50454 DMBS - Class 104


Class 104

In 2014 50454 was repainted with the cab ends being in all over yellow, 50454 stands waiting to return to Llangollen from Carrog. Photo By Evan Green-Hughes.


BR History


In 1955 when British Railways decided to introduce Diesel Railcars on a wholesale basis the railway's own workshops lacked the capacity to produce all the 4,500 vehicles required. Instead a rough specification was drawn up and outside manufacturers invited to tender for the work. One of those successful was the Birmingham Railway and Carriage Works which decided to build its vehicles in steel and to use doors and windows which were very similar to the Mark One rolling stock which was then being produced. They built two-car, three-car and four-car versions which were split between the Eastern and the London Midland Regions.


Delivered in October 1957 in lot no 30293 this vehicle, 50454, is a Driving Motor Brake and was part of a batch of 51 three-car sets for the London Midland Region. It was originally allocated to Longsight Depot in Manchester (9A) but by 1968 it was at Buxton (9D) where it was employed on Buxton-Manchester trains. Although its original partners were centre trailer M59162 and Motor Composite M50506 this vehicle worked for much of the latter part of its life with its current partner M50528. It was one of the last 104s in service and worked many of the farewell trains.


It is powered by two Leyland 680 150hp engines, driving a fluid flywheel, a freewheel and a Wilson epicyclic gearboxes.


Class 104

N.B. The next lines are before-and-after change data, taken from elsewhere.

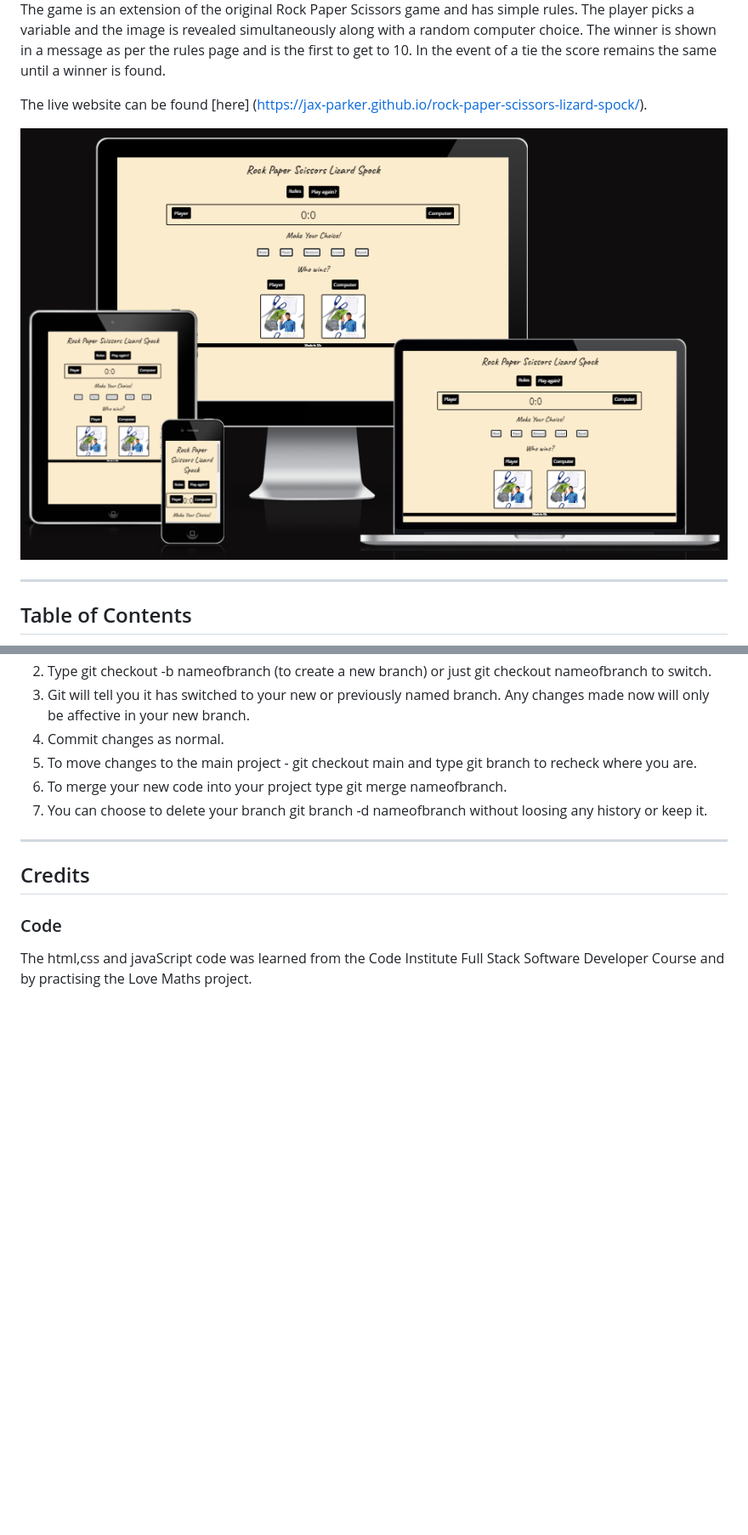
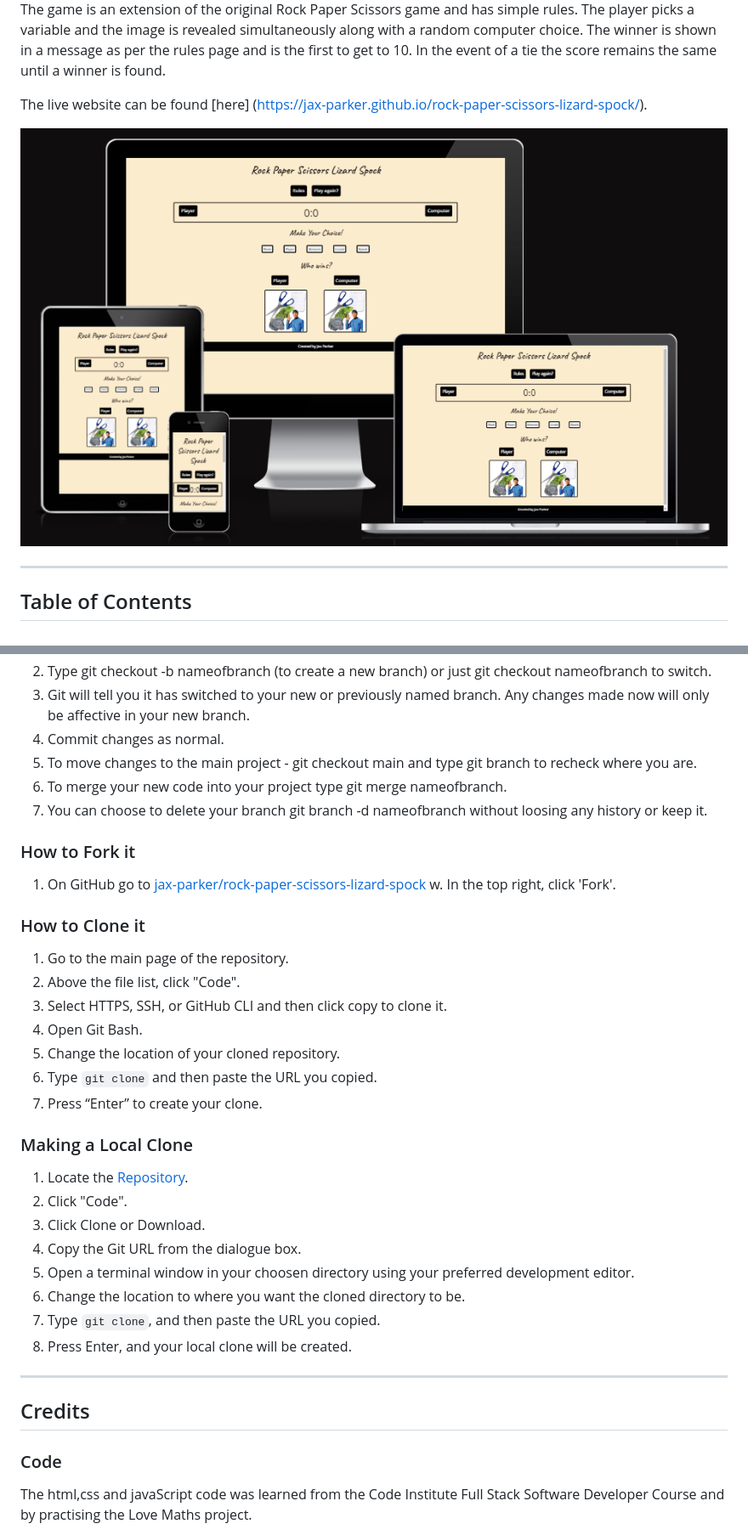
Before and after one commit to jax-parker/rock-paper-scissors-lizard-spock, a Markdown page: README.md, 2 parts joined by grey strips. Shown: that part at 85% size. Rendered like a GitHub page; pictures changed too: assets/readme-images/screens-pic.png; blank space fills up the shorter version.

```diff
--- a/README.md
+++ b/README.md
@@ -155,6 +149,28 @@ I wanted a space to try out code without interferring with the code I'd already
 6. To merge your new code into your project type git merge nameofbranch.
 7. You can choose to delete your branch git branch -d nameofbranch without loosing any history or keep it.
 
+### How to Fork it
+1. On GitHub go to [jax-parker/rock-paper-scissors-lizard-spock](https://github.com/jax-parker/rock-paper-scissors-lizard-spock)
+w. In the top right, click 'Fork'.
+
+### How to Clone it
+1. Go to the main page of the repository.
+3. Above the file list, click "Code".
+4. Select HTTPS, SSH, or GitHub CLI and then click copy to clone it.
+5. Open Git Bash.
+6. Change the location of your cloned repository.
+7. Type `git clone` and then paste the URL you copied.
+8. Press “Enter” to create your clone.
+
+### Making a Local Clone
+1. Locate the [Repository](https://github.com/jax-parker/rock-paper-scissors-lizard-spock).
+2. Click "Code".
+3. Click Clone or Download.
+4. Copy the Git URL from the dialogue box.
+5. Open a terminal window in your choosen directory using your preferred development editor.
+6. Change the location to where you want the cloned directory to be.
+7. Type `git clone`, and then paste the URL you copied.
+8. Press Enter, and your local clone will be created.
 ***
 ## Credits
 ### Code
```
Also changed, not shown: other parts of README.md (+3 -9 lines), testing.md (+14 -10 lines), 3 other files.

In its later years of British Rail service 50454 was painted in all-over blue with full yellow ends and is seen in this condition at Southport in April 1988. At this time it was fitted with window bars over the droplights to prevent people leaning out and being injured. Photo By 6089Gardener


Early Preservation


50454 was saved for preservation in 1993 and, after some restoration, ran in blue livery with full yellow ends and no headcode panel. Following that it gained the Blackpool "white stripe" livery for a season before being painted in lined green following heavy refurbishment in 1994, at which time its headcode box was replaced.


During 2007 this vehicle was fitted with a new cab after the original became so rotten that it was unable to be repaired. The replacement is, however, difficult to distinguish from the original except that it has full-working route indicator blinds fitted. In the winter of 2008/9 much of the skin of the bodywork was replaced and, after this rebuild, it was turned out in the 1964 livery of blue with a small yellow warning panel.


Class 104

Arriving at Llangollen in 1994 50454 was still in all over blue with full yellow ends and was suffering from body corrosion. It is seen here shortly after delivery at Glyndyfrdwy sidings, where it was originally based. Photo By Clive Roberts


Class 104

From 1994 to 2007 the Class 104 ran in lined green livery and it was painted once during this period at which point it gained British Railways roundals on the sides. The roof colour was changed to a darker shade of grey but while some corrosion repairs were done to the body sides the front end continued to deteriorate. Photo By Evan Green-Hughes


Current Preservation


A further repaint followed in 2014, along with an interior refurbishment, and this time the livery adopted was all over blue with full yellow ends.


This train has covered some 35,000 miles on the Llangollen Railway since it arrived in 1994 and has seen service on every year bar one, when it was under repair. It is extremely popular with enthusiasts due to the unique noise made by its exhausts.


Class 104

For the 2009 season 50454 appeared in the 1964 version of British Railways blue with small yellow warning panels. Photo By Mike Martin


Interior


As it was withdrawn in unrefurbished condition this vehicle retains its wood panelled interior, tungsten lighting and high backed seating.


Class 104

The standard class saloon. The guards van is towards the rear. Photo By Steve Latham.


Cab


The cab is similar to the other first generation units, but has many of the controls mounted ontop of, rather than flush with the drivers desk giving a better view of them.


Class 104

The cab can be seen, almost the same as the partner vehicle 50528. The emergency brake valve, and controls for the saloon lights and the handbrake can also been seen .Photo By Steve Latham.